  2. Build out 16 pages and place the keyword using the concepts in the above diagram.
  3. Link to all the pages, using the url as the anchor text:
  4. Hide and watch Google go…

So – what do you think?   Does keyword position matter to Google?

SEO Test: Google Penguin, how does it work?

UPDATED 5/14 – SEE BELOW

We’re interested in seo, seo tests and all the changes to the search results in engines like Bing and Google.  One of the latest is called Penguin and it has caused quite a stir.  We like SEO tests – so we thought we’d SEO Test Google Penguin.

My buddy Dave and I were thinking about it and come up with this test we think will give us a little more detail of how Penguin works and how we can avoid the pitfalls it may “cause”.

Here is the test:

 

SEO Test: Step away from the Penguin

  1. Make up a keyword to test:
    mqwnrwdrd
  2. Make 2 pages which contain the keyword (Destination page), then build 4 pages to link to them, then link to those 4 here:

    Destination Pages

    • p-test-01.html
    • p-test-02.html

    Link From Pages

  3. Let things float around a bit and see what shakes out.

It is hard to say what will happen exactly – but if what we think about penguin is correct, then Destination 1 should rank above Destination 2.  We shall see.

Update – 5/13 (More below)

Well, we’re not even a full two day sin and we’ve been indexed – the “Link from pages” have been indexed, but it doesn’t appear the “Destination pages” have yet…here are the results so far on Google and Bing.

Bing results of Google Penguin Test from 05-13-2012

Google results of Google Penguin Test from 05-13-2012

I am always curious how long it takes for the indexing t happen – and it really seems there are two Google bots active.  You get a first pass by the “collector” bot and then a “re-factoring” bot which comes along later to help “Panda and Penguin-ize” things a bit.

Update – 5/14

Now one of the destination pages has been found – it was #2, or the one link to only via the keyword text.  It will be interesting to see what happens when the “re-factoring” bot comes along…

This is a look at the results from Google on Monday 5/14 - three days into the test.

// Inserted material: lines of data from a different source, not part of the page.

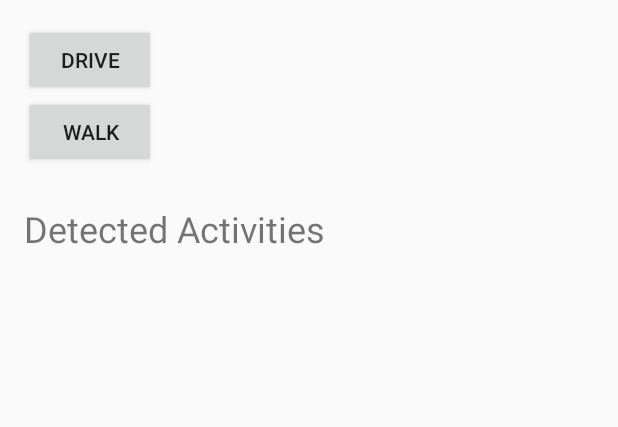
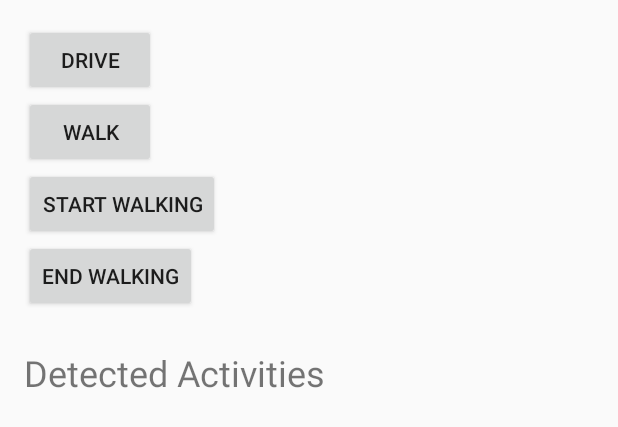
Before and after one commit to hritiu/licenta-prototip, an Android app: the layout activity_main.xml on its own in the app's theme, with its tools: preview values and no code run, on a phone screen of 412 x 824 dp. Shown: the top 427 px of the screen. Run offline under Robolectric (Android 15) with nearby library versions, the phone set to English and light mode, and no system bars.

```diff
--- a/app/src/main/java/ro/mobile/prototypeclient1/common/Constants.kt
+++ b/app/src/main/java/ro/mobile/prototypeclient1/common/Constants.kt
@@ -21,6 +21,8 @@ object Constants {
 
     const val FILE_LOCATION ="Locations.json"
 
+    const val LOG_FILE_LOCATION ="Log.txt"
+
     const val TAG = "MainActivity"
 
     const val PERMISSION_ID = 42
--- a/app/src/main/res/layout/activity_main.xml
+++ b/app/src/main/res/layout/activity_main.xml
@@ -21,6 +21,18 @@
         android:onClick="setWalkingActivity"
         android:text="Walk" />
 
+    <Button
+        android:layout_width="wrap_content"
+        android:layout_height="wrap_content"
+        android:onClick="startWalking"
+        android:text="Start Walking" />
+
+    <Button
+        android:layout_width="wrap_content"
+        android:layout_height="wrap_content"
+        android:onClick="endWalking"
+        android:text="End Walking" />
+
     <TextView
         android:id="@+id/detected_activities_title"
         android:layout_width="match_parent"
```
Also changed, not shown: app/src/main/java/ro/mobile/prototypeclient1/domain/DetectedActivitiesAdapter.kt (+16 -9 lines), app/src/main/java/ro/mobile/prototypeclient1/domain/FileHandler.kt (+39 -2 lines), app/src/main/java/ro/mobile/prototypeclient1/ui/MainActivity.kt (+12 -0 lines).
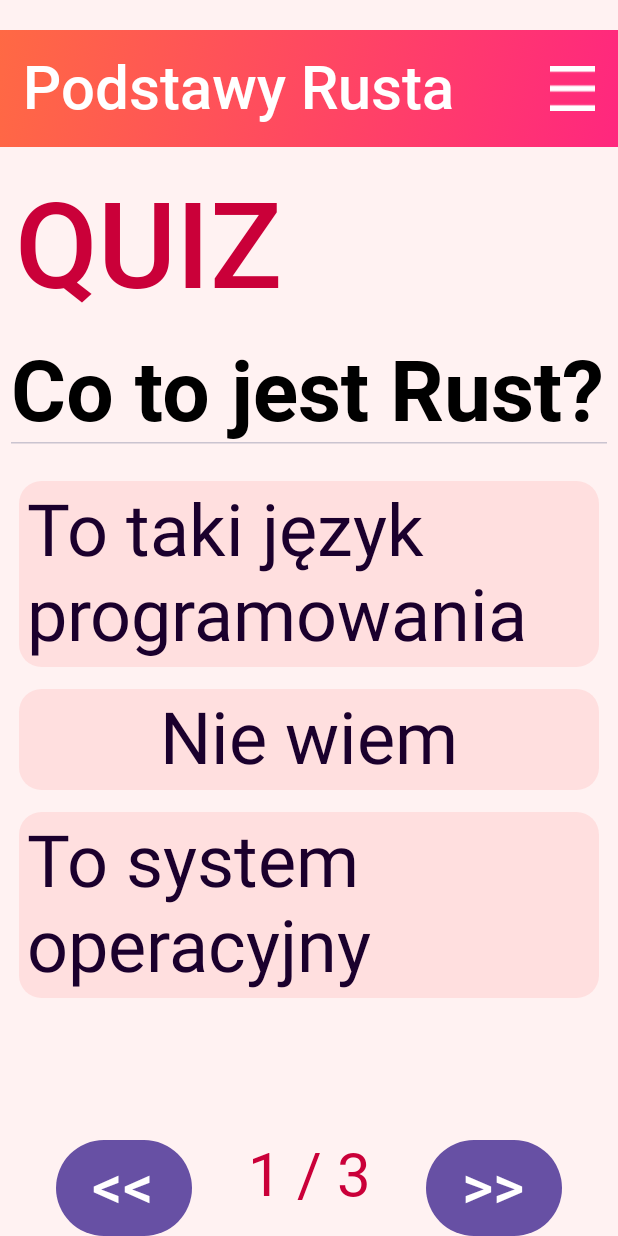
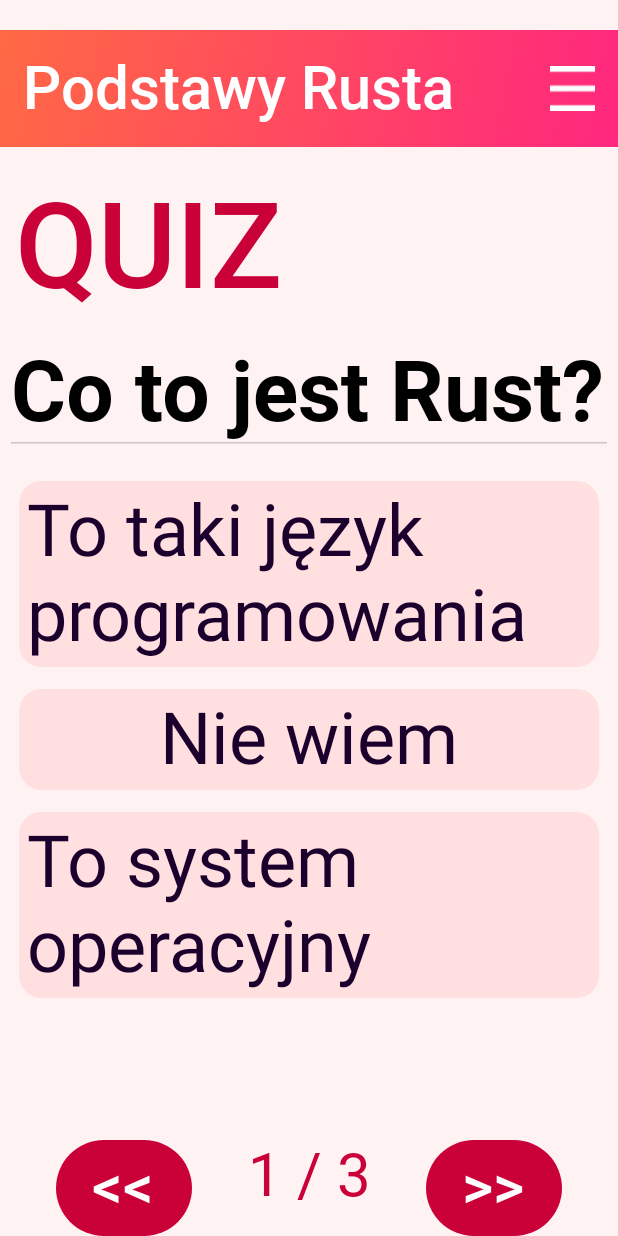
Before and after one commit to emo-mruczek/PathMaster, an Android app built with Jetpack Compose: the screen it shows after launch (CourseActivity), after a tap on "Podstawy Rusta", on a phone screen of 412 x 824 dp. Run offline under Robolectric (Android 15) with nearby library versions, the light colour scheme and no system bars.

Commit message:
add proper colors to buttons

```diff
--- a/app/src/main/java/pl/asiaki/pathmaster/CourseActivity.kt
+++ b/app/src/main/java/pl/asiaki/pathmaster/CourseActivity.kt
@@ -20,6 +20,7 @@ import androidx.compose.foundation.lazy.LazyColumn
 import androidx.compose.foundation.lazy.itemsIndexed
 import androidx.compose.foundation.shape.RoundedCornerShape
 import androidx.compose.material3.Button
+import androidx.compose.material3.ButtonColors
 import androidx.compose.material3.HorizontalDivider
 import androidx.compose.material3.RadioButton
 import androidx.compose.material3.Text
@@ -137,12 +138,17 @@ fun QuestionPicker(
         Button(
             onClick = {
                 onMove(-1)
-            }
+            },
+            colors = ButtonColors(
+                contentColor = White,
+                containerColor = Red,
+                disabledContentColor = Color.Gray,
+                disabledContainerColor = Color.Black,
+            )
         ) {
             Text(
                 text = "<<",
                 fontSize = 5.em,
-                color = White,
             )
         }
 
@@ -157,12 +163,17 @@ fun QuestionPicker(
         Button(
             onClick = {
                 onMove(1)
-            }
+            },
+            colors = ButtonColors(
+                contentColor = White,
+                containerColor = Red,
+                disabledContentColor = Color.Gray,
+                disabledContainerColor = Color.Black,
+            )
         ) {
             Text(
                 text = ">>",
                 fontSize = 5.em,
-                color = White,
             )
         }
     }
```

And the google-bot rolls on.  I checked it again tonight and here is what I found.  We know have both destination pages found and also all 4 pages.  Now to see what happens as the Google algorithm takes over.

Looks like both destination pages have been found.